1 Cf. Lause in: Gruber/Gruber/Braun, Asset-Backed-Securities und Kreditderivate, 2005, p. 29 ff.
2 Trafkowski, Kreditderivate und Versicherungsderivate als Risikotransferverträge, 2007, p. 24.
3 Zahn/Lemke, Die Credit Linked Note – Anleihe mit integriertem Kreditderivat, WM 2002, p. 1536, 1537.
4 OJ L 173 of 12 June 2014, p. 84.
5Explanatory memorandum on the draft Retail Investor Protection Act (Begründung zum Gesetzesentwurf eines Kleinanlegerschutzgesetzes), Bundestag printed paper, 18/3994, p. 53.
6Final Report, ESMA's Technical Advice to the Commission on MiFID II and MiFIR (ref.: 2014/1569), p. 190 ff., available at: www.esma.europa.eu
7 Commission Delegated Regulation (EU) supplementing Regulation (EU) No 600/2014 of the European Parliament and of the Council with regard to definitions, transparency, portfolio compression and supervisory measures on product intervention and positions.

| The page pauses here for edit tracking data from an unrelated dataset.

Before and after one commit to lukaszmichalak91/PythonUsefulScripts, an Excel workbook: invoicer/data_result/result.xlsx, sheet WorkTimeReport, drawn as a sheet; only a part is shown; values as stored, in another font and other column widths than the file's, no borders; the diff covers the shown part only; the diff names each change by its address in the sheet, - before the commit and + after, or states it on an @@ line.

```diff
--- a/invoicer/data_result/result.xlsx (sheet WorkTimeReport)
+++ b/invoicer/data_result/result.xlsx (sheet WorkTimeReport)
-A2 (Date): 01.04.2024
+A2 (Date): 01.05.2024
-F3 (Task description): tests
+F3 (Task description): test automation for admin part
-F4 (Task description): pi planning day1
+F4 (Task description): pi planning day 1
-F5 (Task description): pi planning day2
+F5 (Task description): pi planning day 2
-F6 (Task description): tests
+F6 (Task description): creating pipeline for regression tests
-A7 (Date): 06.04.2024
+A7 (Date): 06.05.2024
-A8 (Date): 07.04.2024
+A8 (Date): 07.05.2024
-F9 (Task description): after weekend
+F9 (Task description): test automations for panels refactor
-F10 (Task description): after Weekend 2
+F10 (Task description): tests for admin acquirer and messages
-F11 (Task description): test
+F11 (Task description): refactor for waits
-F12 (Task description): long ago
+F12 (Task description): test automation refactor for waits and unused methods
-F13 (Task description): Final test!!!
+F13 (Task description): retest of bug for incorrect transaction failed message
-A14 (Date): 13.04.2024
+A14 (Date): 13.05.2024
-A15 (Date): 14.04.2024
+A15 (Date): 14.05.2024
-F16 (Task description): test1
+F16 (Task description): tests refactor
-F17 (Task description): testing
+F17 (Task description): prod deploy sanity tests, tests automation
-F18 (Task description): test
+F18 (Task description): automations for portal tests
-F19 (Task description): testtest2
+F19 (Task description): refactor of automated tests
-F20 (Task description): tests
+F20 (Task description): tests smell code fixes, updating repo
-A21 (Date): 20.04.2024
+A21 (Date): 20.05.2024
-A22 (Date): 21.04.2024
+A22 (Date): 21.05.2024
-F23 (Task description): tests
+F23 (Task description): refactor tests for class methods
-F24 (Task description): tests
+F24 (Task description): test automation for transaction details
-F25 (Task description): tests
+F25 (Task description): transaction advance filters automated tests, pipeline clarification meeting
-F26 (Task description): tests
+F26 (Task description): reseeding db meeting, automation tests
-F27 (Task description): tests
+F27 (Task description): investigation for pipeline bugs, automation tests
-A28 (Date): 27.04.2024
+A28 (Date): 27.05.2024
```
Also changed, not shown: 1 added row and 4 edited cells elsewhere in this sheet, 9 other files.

8 Cf. Benzler/Brunner-Reumann in: Burghof/Rudolph/Schäfer/Schönbucher/Sommer (editors), Kreditderivate, 3. ed., 2015, p. 367.
9 Karlsruhe Higher Regional Court (Oberlandesgericht Karlsruhe), ruling of 29 August 2013 - 9 U 24/11 (Constance Regional Court (Landgericht Konstanz)), BKR 2014, p. 205 ff.
10 Guidelines on complex debt instruments and structured deposits of 4 February 2016, ref. ESMA/2015/1787.
11 Comunicazione n. 0097996 del 22-12-2014, Comunicazione sulla distribuzione di prodotti finanziari complessi ai clienti retail.
12Cf: Karlsruhe Higher Regional Court (Oberlandesgericht Karlsruhe), ruling of 29 August 2013 - 9 U 24/11 (Constance Regional Court (Landesgericht Konstanz)), BKR 2014, p. 208, 210.
13 Cf. Zahn/Lemke, Die Credit Linked Note – Anleihe mit integriertem Kreditderivat, WM 2002, p. 1536, 1537.
14Final Report, ESMA's Technical Advice to the Commission on MiFID II and MiFIR (2014/1569), p. 190 ff., available under: www.esma.europa.eu; Commission Delegated Regulation supplementing Regulation (EU) No 600/2014 of the European Parliament and of the Council with regard to definitions, transparency, portfolio compression and supervisory measures on product intervention and positions.
Contact:Dr. Chan-Jae Yoo
Industrie und AnlegerReferat VBS 7
Phone: +49 (0) 228-4108-4396
Industrie und AnlegerReferat VBS 7
Phone: +49 (0) 228-4108-2740